*Records from a dataset*
▬▬▬

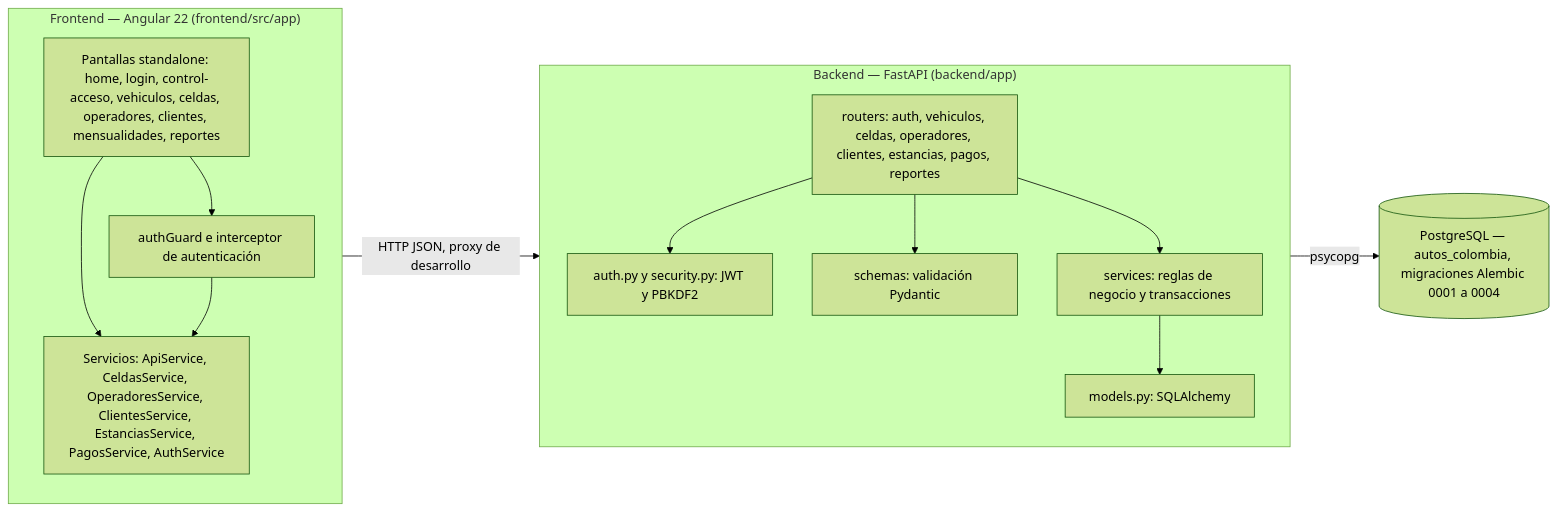
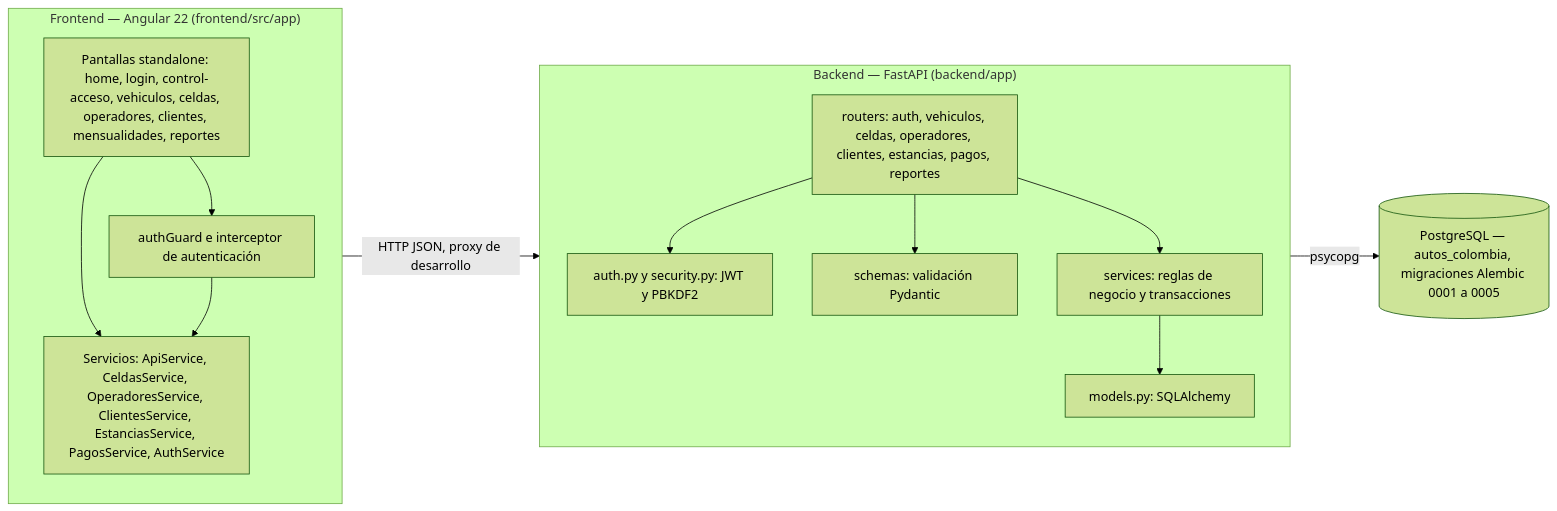
One commit to DanCarCo/AutosColombia changed diagram 14 of 14 in docs/04-diagramas.md. Above: the diagram before and after it, drawn with Mermaid (forest theme). The commit also changed other lines of this file and 6 other files, not shown here.

````diff
--- a/docs/04-diagramas.md
+++ b/docs/04-diagramas.md
@@ -443,27 +478,27 @@
 ```mermaid
 flowchart LR
     subgraph FE["Frontend — Angular 22 (frontend/src/app)"]
         direction TB
         pantallas["Pantallas standalone: home, login, control-acceso, vehiculos, celdas, operadores, clientes, mensualidades, reportes"]
         servicios["Servicios: ApiService, CeldasService, OperadoresService, ClientesService, EstanciasService, PagosService, AuthService"]
         seguridad["authGuard e interceptor de autenticación"]
         pantallas --> servicios
         pantallas --> seguridad
         seguridad --> servicios
     end
     subgraph BE["Backend — FastAPI (backend/app)"]
         direction TB
         routers["routers: auth, vehiculos, celdas, operadores, clientes, estancias, pagos, reportes"]
         auth["auth.py y security.py: JWT y PBKDF2"]
         services["services: reglas de negocio y transacciones"]
         schemas["schemas: validación Pydantic"]
         models["models.py: SQLAlchemy"]
         routers --> auth
         routers --> schemas
         routers --> services
         services --> models
     end
-    DB[("PostgreSQL — autos_colombia, migraciones Alembic 0001 a 0004")]
+    DB[("PostgreSQL — autos_colombia, migraciones Alembic 0001 a 0005")]
     FE -- "HTTP JSON, proxy de desarrollo" --> BE
     models -- "psycopg" --> DB
 ```
````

▬▬▬

*Problem details*
Select every line in the records above that contains the word "servicios".

*Exercise result*
         servicios["Servicios: ApiService, CeldasService, OperadoresService, ClientesService, EstanciasService, PagosService, AuthService"]
         pantallas --> servicios
         seguridad --> servicios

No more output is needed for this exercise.